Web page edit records
#####
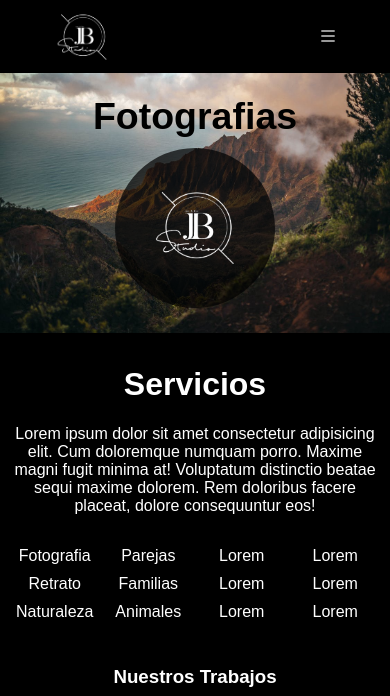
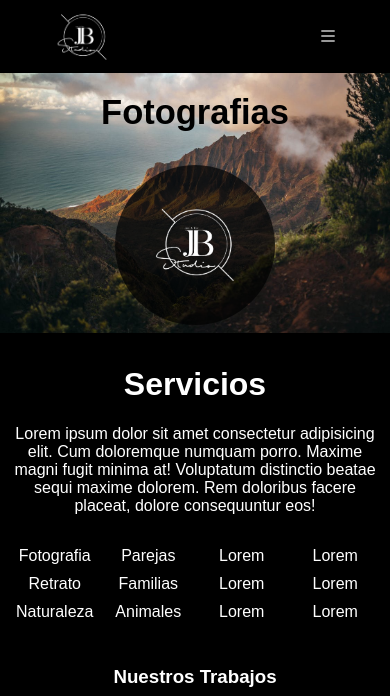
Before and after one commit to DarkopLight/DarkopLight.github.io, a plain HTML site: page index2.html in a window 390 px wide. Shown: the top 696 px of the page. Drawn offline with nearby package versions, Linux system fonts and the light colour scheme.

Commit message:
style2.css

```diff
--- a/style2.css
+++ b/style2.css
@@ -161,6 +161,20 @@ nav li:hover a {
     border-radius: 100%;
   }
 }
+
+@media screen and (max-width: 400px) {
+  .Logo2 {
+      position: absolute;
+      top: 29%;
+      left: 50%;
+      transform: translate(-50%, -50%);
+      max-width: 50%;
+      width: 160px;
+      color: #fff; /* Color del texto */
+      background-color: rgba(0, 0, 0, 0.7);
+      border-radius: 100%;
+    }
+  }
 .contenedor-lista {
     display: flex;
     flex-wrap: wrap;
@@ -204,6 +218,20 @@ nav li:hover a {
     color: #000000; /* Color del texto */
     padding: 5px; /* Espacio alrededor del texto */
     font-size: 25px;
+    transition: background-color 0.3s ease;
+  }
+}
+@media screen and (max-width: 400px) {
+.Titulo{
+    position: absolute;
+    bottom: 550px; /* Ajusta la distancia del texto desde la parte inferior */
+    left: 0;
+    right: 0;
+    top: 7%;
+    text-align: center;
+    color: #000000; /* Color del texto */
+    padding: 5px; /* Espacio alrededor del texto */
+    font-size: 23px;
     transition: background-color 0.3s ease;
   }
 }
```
#####
**YOUR OBJECTIVE:** Print all records word for word, no images.

**PROBLEM SOLUTION:**
Before and after one commit to DarkopLight/DarkopLight.github.io, a plain HTML site: page index2.html in a window 390 px wide. Shown: the top 696 px of the page. Drawn offline with nearby package versions, Linux system fonts and the light colour scheme.

Commit message:
style2.css

```diff
--- a/style2.css
+++ b/style2.css
@@ -161,6 +161,20 @@ nav li:hover a {
     border-radius: 100%;
   }
 }
+
+@media screen and (max-width: 400px) {
+  .Logo2 {
+      position: absolute;
+      top: 29%;
+      left: 50%;
+      transform: translate(-50%, -50%);
+      max-width: 50%;
+      width: 160px;
+      color: #fff; /* Color del texto */
+      background-color: rgba(0, 0, 0, 0.7);
+      border-radius: 100%;
+    }
+  }
 .contenedor-lista {
     display: flex;
     flex-wrap: wrap;
@@ -204,6 +218,20 @@ nav li:hover a {
     color: #000000; /* Color del texto */
     padding: 5px; /* Espacio alrededor del texto */
     font-size: 25px;
+    transition: background-color 0.3s ease;
+  }
+}
+@media screen and (max-width: 400px) {
+.Titulo{
+    position: absolute;
+    bottom: 550px; /* Ajusta la distancia del texto desde la parte inferior */
+    left: 0;
+    right: 0;
+    top: 7%;
+    text-align: center;
+    color: #000000; /* Color del texto */
+    padding: 5px; /* Espacio alrededor del texto */
+    font-size: 23px;
     transition: background-color 0.3s ease;
   }
 }
```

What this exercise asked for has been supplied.